[Task details]
Repeat the records verbatim and leave the pictures out of your copy.

[Data for this exercise]
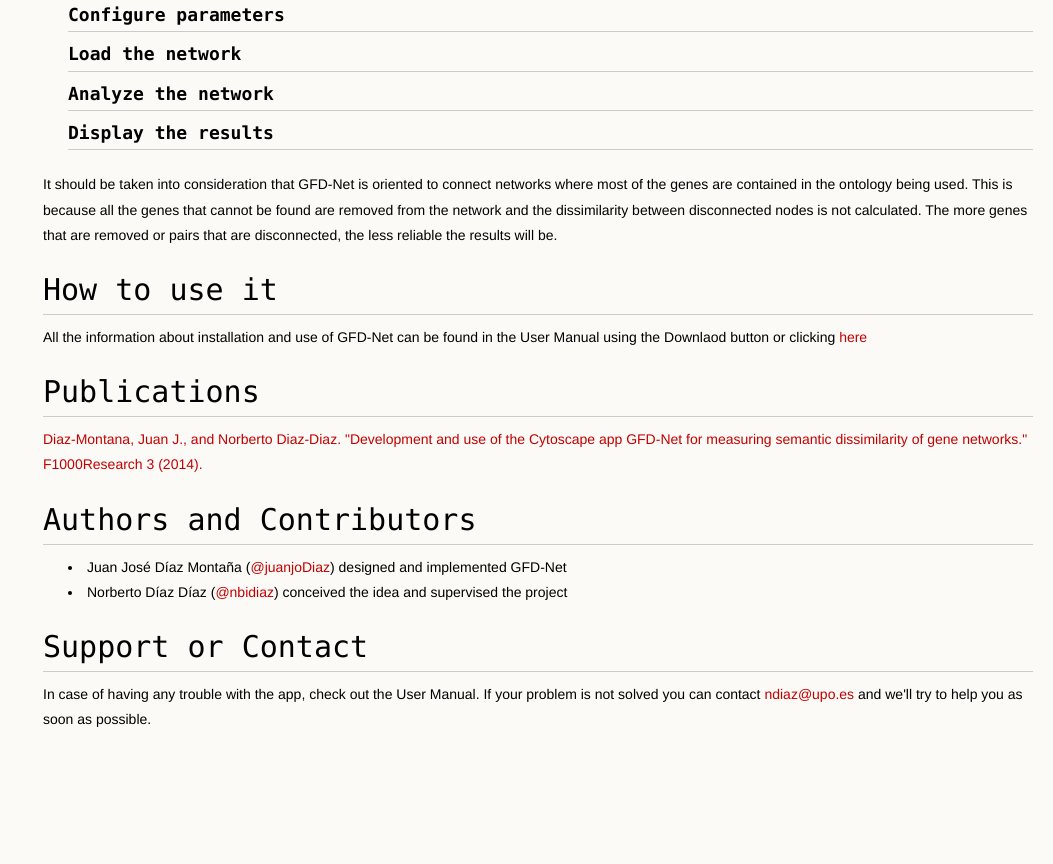
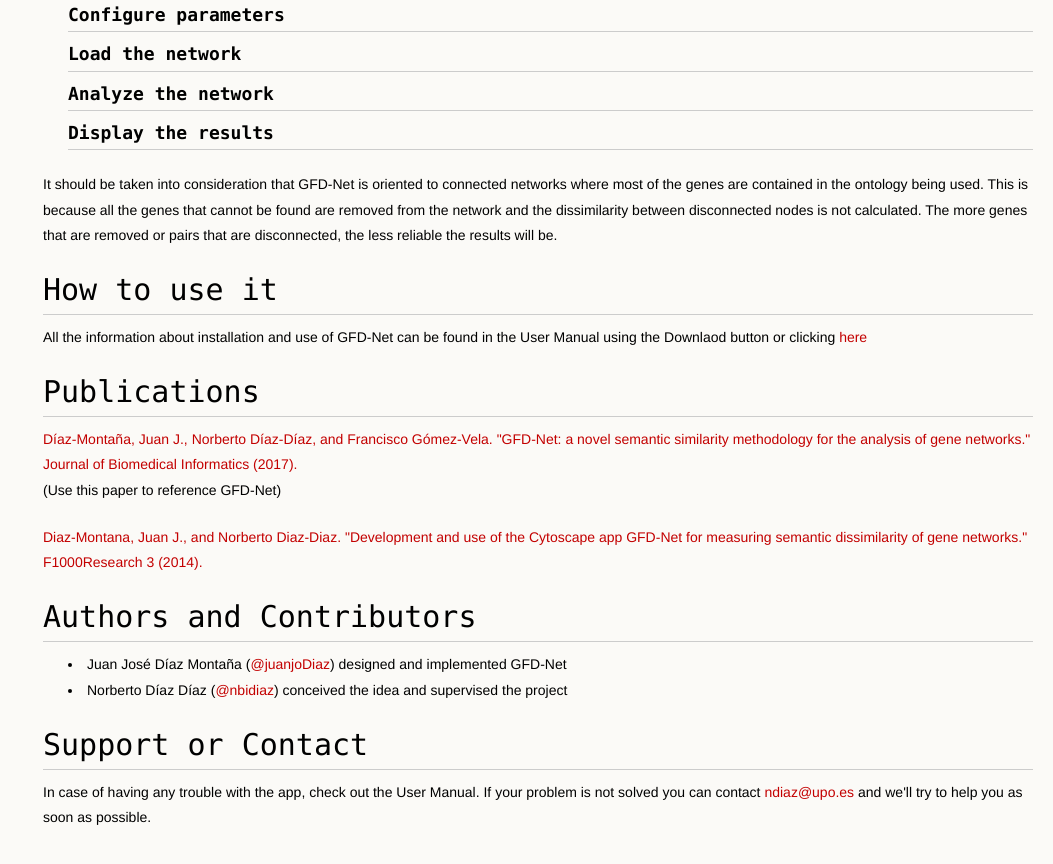
Before and after one commit to juanjoDiaz/gfdnet, a plain HTML site: page index.html in a window 1280 px wide. Shown: the part 1383-2247 px from the top of the page, without its empty margins (227-1280 px from the left). Before the commit the page ends 2188 px from the top, so only its background shows below. Drawn offline with Linux system fonts and the light colour scheme.

Commit message:
Add methodology paper

```diff
--- a/index.html
+++ b/index.html
@@ -90,15 +90,15 @@
 				</li>
 			</ul>
 
-			<p>It should be taken into consideration that GFD-Net is oriented to connect networks where most of the genes are contained in the ontology being used. This is because all the genes that cannot be found are removed from the network and the dissimilarity between disconnected nodes is not calculated. The more genes that are removed or pairs that are disconnected, the less reliable the results will be.</p>
+			<p>It should be taken into consideration that GFD-Net is oriented to connected networks where most of the genes are contained in the ontology being used. This is because all the genes that cannot be found are removed from the network and the dissimilarity between disconnected nodes is not calculated. The more genes that are removed or pairs that are disconnected, the less reliable the results will be.</p>
 
 			<h1>How to use it</h1>
 
 			<p>All the information about installation and use of GFD-Net can be found in the User Manual using the Downlaod button or clicking <a href="files/UserManual.pdf" target="_blank">here</a></p>
 
 			<h1>Publications</h1>
-
-			<p><a href="http://f1000research.com/articles/3-142" target="_blank">Diaz-Montana, Juan J., and Norberto Diaz-Diaz. "Development and use of the Cytoscape app GFD-Net for measuring semantic dissimilarity of gene networks." F1000Research 3 (2014).</a></p>
+			<p><a href="https://www.ncbi.nlm.nih.gov/pubmed/28274758" target="_blank">Díaz-Montaña, Juan J., Norberto Díaz-Díaz, and Francisco Gómez-Vela. "GFD-Net: a novel semantic similarity methodology for the analysis of gene networks." Journal of Biomedical Informatics (2017).</a><br>(Use this paper to reference GFD-Net)</p>
+			<p><a href="https://www.ncbi.nlm.nih.gov/pubmed/25400907" target="_blank">Diaz-Montana, Juan J., and Norberto Diaz-Diaz. "Development and use of the Cytoscape app GFD-Net for measuring semantic dissimilarity of gene networks." F1000Research 3 (2014).</a></p>
 
 			<h1>Authors and Contributors</h1>
 			<ul>
```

[Result of this task]
Before and after one commit to juanjoDiaz/gfdnet, a plain HTML site: page index.html in a window 1280 px wide. Shown: the part 1383-2247 px from the top of the page, without its empty margins (227-1280 px from the left). Before the commit the page ends 2188 px from the top, so only its background shows below. Drawn offline with Linux system fonts and the light colour scheme.

Commit message:
Add methodology paper

```diff
--- a/index.html
+++ b/index.html
@@ -90,15 +90,15 @@
 				</li>
 			</ul>
 
-			<p>It should be taken into consideration that GFD-Net is oriented to connect networks where most of the genes are contained in the ontology being used. This is because all the genes that cannot be found are removed from the network and the dissimilarity between disconnected nodes is not calculated. The more genes that are removed or pairs that are disconnected, the less reliable the results will be.</p>
+			<p>It should be taken into consideration that GFD-Net is oriented to connected networks where most of the genes are contained in the ontology being used. This is because all the genes that cannot be found are removed from the network and the dissimilarity between disconnected nodes is not calculated. The more genes that are removed or pairs that are disconnected, the less reliable the results will be.</p>
 
 			<h1>How to use it</h1>
 
 			<p>All the information about installation and use of GFD-Net can be found in the User Manual using the Downlaod button or clicking <a href="files/UserManual.pdf" target="_blank">here</a></p>
 
 			<h1>Publications</h1>
-
-			<p><a href="http://f1000research.com/articles/3-142" target="_blank">Diaz-Montana, Juan J., and Norberto Diaz-Diaz. "Development and use of the Cytoscape app GFD-Net for measuring semantic dissimilarity of gene networks." F1000Research 3 (2014).</a></p>
+			<p><a href="https://www.ncbi.nlm.nih.gov/pubmed/28274758" target="_blank">Díaz-Montaña, Juan J., Norberto Díaz-Díaz, and Francisco Gómez-Vela. "GFD-Net: a novel semantic similarity methodology for the analysis of gene networks." Journal of Biomedical Informatics (2017).</a><br>(Use this paper to reference GFD-Net)</p>
+			<p><a href="https://www.ncbi.nlm.nih.gov/pubmed/25400907" target="_blank">Diaz-Montana, Juan J., and Norberto Diaz-Diaz. "Development and use of the Cytoscape app GFD-Net for measuring semantic dissimilarity of gene networks." F1000Research 3 (2014).</a></p>
 
 			<h1>Authors and Contributors</h1>
 			<ul>
```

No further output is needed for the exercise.